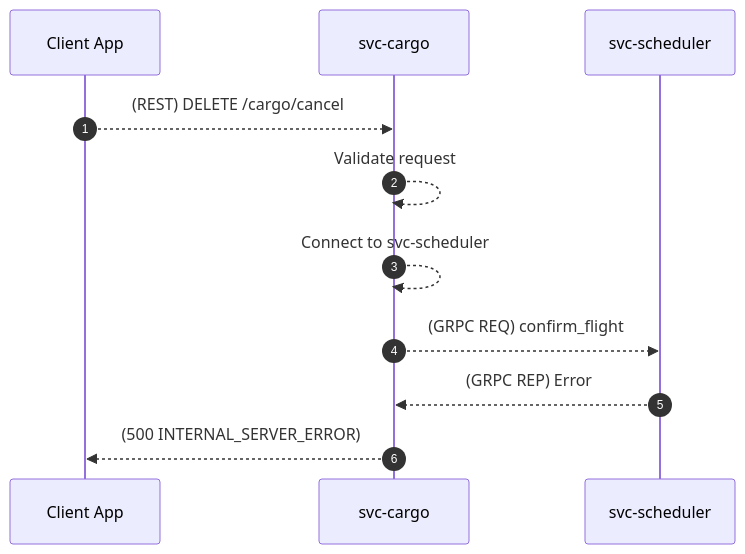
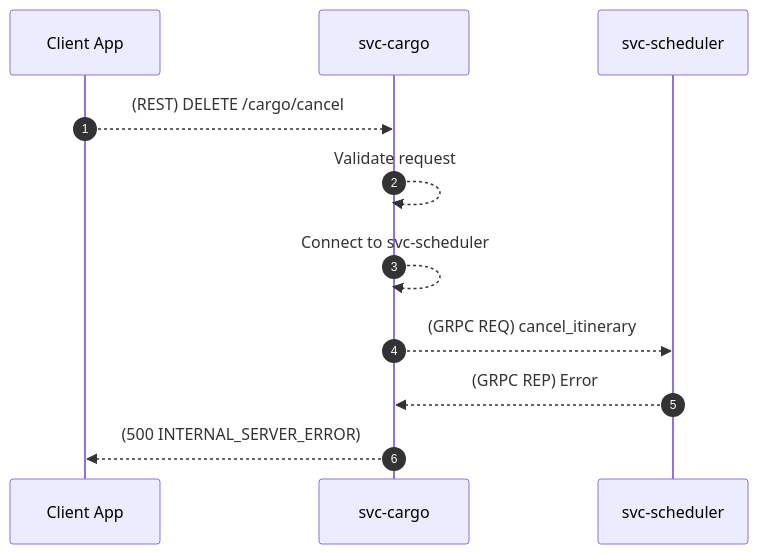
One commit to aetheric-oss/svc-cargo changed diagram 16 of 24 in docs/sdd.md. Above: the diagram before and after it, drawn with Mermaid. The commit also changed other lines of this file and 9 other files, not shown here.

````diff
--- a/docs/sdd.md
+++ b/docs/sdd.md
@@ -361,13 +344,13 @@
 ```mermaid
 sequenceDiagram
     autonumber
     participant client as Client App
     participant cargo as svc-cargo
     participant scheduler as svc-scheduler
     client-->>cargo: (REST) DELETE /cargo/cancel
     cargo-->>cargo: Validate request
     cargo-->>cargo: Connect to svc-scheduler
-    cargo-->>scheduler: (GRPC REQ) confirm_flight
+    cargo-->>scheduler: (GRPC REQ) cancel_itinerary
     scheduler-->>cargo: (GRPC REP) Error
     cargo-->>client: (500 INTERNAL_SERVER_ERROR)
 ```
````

==

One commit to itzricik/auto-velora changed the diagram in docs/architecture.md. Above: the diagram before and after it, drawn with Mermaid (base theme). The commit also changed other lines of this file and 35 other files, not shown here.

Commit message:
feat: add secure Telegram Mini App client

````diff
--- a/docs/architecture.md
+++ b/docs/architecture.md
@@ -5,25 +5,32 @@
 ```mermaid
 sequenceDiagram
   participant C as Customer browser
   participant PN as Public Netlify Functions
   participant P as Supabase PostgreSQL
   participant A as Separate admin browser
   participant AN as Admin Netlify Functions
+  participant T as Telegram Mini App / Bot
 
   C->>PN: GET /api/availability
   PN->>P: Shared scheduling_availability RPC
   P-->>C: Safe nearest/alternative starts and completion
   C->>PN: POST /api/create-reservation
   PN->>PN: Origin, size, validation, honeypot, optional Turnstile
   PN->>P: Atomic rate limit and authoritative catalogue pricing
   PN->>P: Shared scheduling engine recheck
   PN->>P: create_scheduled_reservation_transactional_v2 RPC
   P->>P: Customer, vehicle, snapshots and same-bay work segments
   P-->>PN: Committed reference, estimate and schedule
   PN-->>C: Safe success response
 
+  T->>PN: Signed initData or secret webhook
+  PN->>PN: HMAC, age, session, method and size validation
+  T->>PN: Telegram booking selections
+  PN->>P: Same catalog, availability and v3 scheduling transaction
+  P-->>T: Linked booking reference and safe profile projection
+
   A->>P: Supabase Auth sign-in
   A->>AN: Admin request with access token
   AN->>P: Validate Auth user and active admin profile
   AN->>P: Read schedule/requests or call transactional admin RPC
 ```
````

WHAT IS NEEDED: Filter the records for the word "GRPC" and show every line that has it.

WRITTEN SOLUTION:
-    cargo-->>scheduler: (GRPC REQ) confirm_flight
+    cargo-->>scheduler: (GRPC REQ) cancel_itinerary
     scheduler-->>cargo: (GRPC REP) Error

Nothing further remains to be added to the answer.